#### Your instructions
Excluding any images, copy all of the lines below precisely as written.

#### Supplied entries
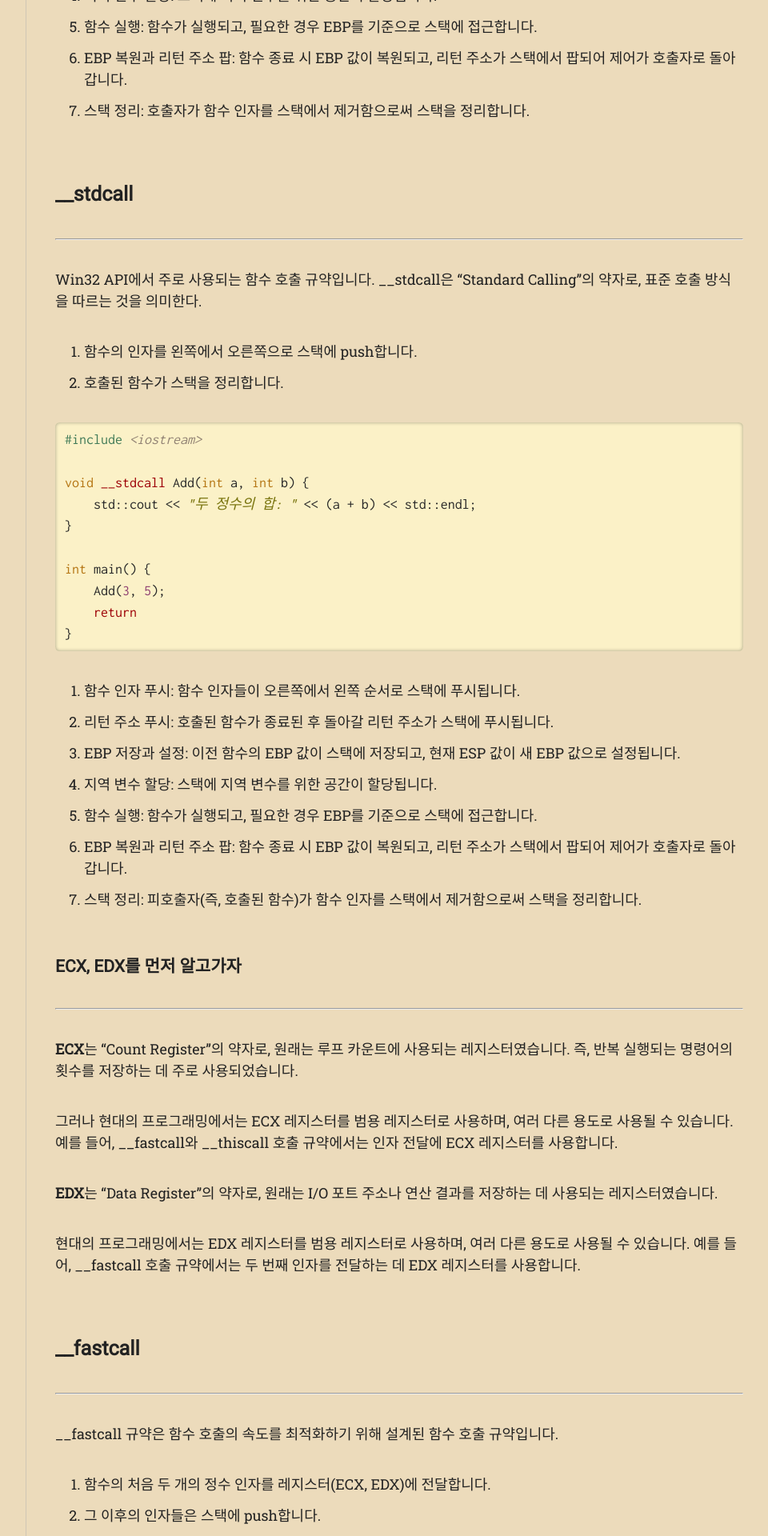
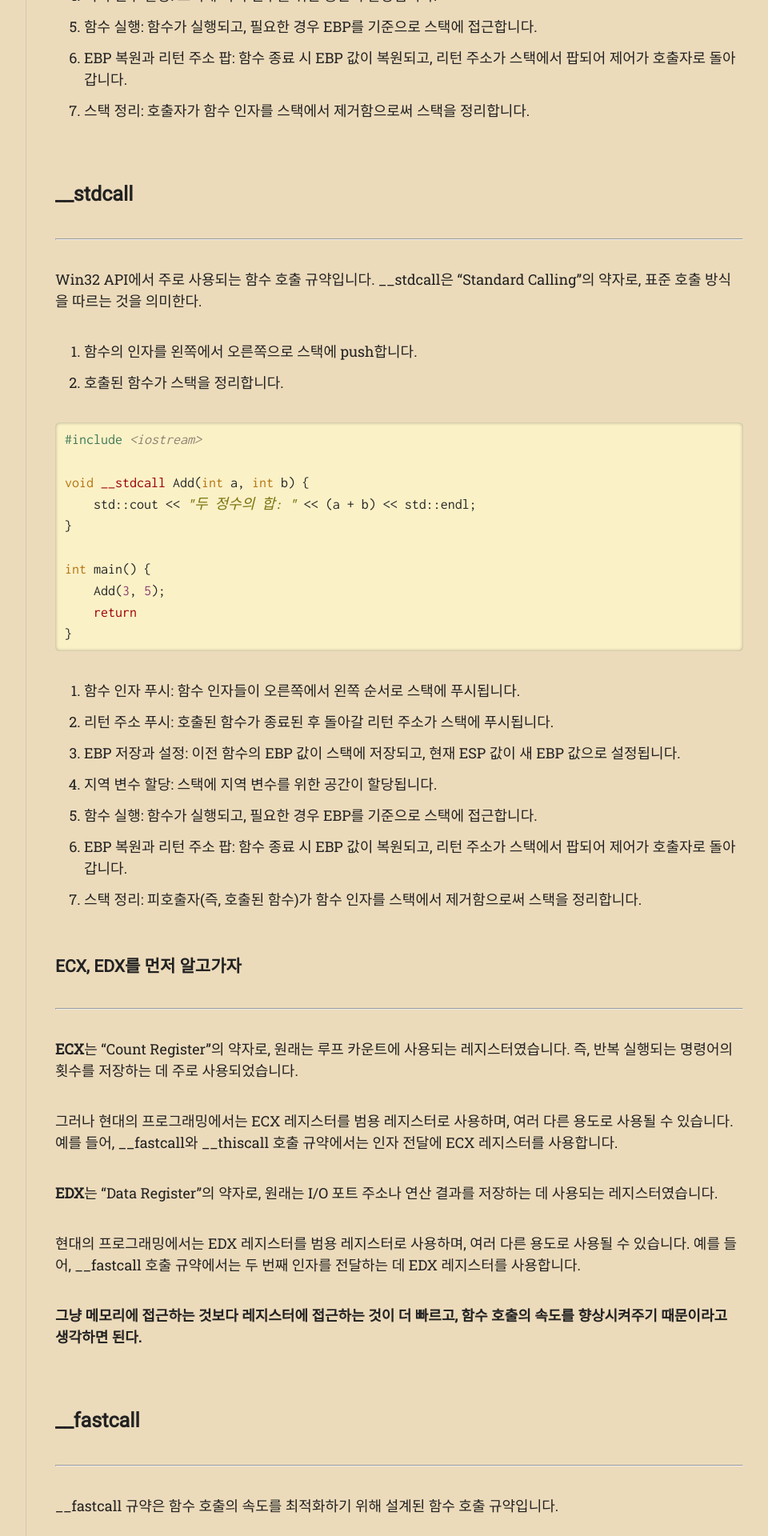
Before and after one commit to bum-su/bum-su.github.io, a Jekyll site: the page built from _posts/2023-05-09-Calling Convention.md, in a window 1280 px wide. Shown: the part 3080-5000 px from the top of the page at 80% size, without its empty margins (297-1257 px from the left). Built offline with Jekyll 4.4.1, drawn with Linux system fonts in a browser that asks for light colours; nearby versions of some CDN libraries; some web fonts are replaced.

Commit message:
Update 2023-05-09-Calling Convention.md

```diff
--- a/_posts/2023-05-09-Calling Convention.md
+++ b/_posts/2023-05-09-Calling Convention.md
@@ -124,6 +124,8 @@ int main() {
 현대의 프로그래밍에서는 EDX 레지스터를 범용 레지스터로 사용하며, 여러 다른 용도로 사용될 수 있습니다. 예를 들어, __fastcall 호출 규약에서는 두 번째 인자를 전달하는 데 EDX 레지스터를 사용합니다.
 
 
+**그냥 메모리에 접근하는 것보다 레지스터에 접근하는 것이 더 빠르고, 함수 호출의 속도를 향상시켜주기 때문이라고 생각하면 된다.**
+
 ## __fastcall
 ------------
 __fastcall 규약은 함수 호출의 속도를 최적화하기 위해 설계된 함수 호출 규약입니다.
```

#### Finished task
Before and after one commit to bum-su/bum-su.github.io, a Jekyll site: the page built from _posts/2023-05-09-Calling Convention.md, in a window 1280 px wide. Shown: the part 3080-5000 px from the top of the page at 80% size, without its empty margins (297-1257 px from the left). Built offline with Jekyll 4.4.1, drawn with Linux system fonts in a browser that asks for light colours; nearby versions of some CDN libraries; some web fonts are replaced.

Commit message:
Update 2023-05-09-Calling Convention.md

```diff
--- a/_posts/2023-05-09-Calling Convention.md
+++ b/_posts/2023-05-09-Calling Convention.md
@@ -124,6 +124,8 @@ int main() {
 현대의 프로그래밍에서는 EDX 레지스터를 범용 레지스터로 사용하며, 여러 다른 용도로 사용될 수 있습니다. 예를 들어, __fastcall 호출 규약에서는 두 번째 인자를 전달하는 데 EDX 레지스터를 사용합니다.
 
 
+**그냥 메모리에 접근하는 것보다 레지스터에 접근하는 것이 더 빠르고, 함수 호출의 속도를 향상시켜주기 때문이라고 생각하면 된다.**
+
 ## __fastcall
 ------------
 __fastcall 규약은 함수 호출의 속도를 최적화하기 위해 설계된 함수 호출 규약입니다.
```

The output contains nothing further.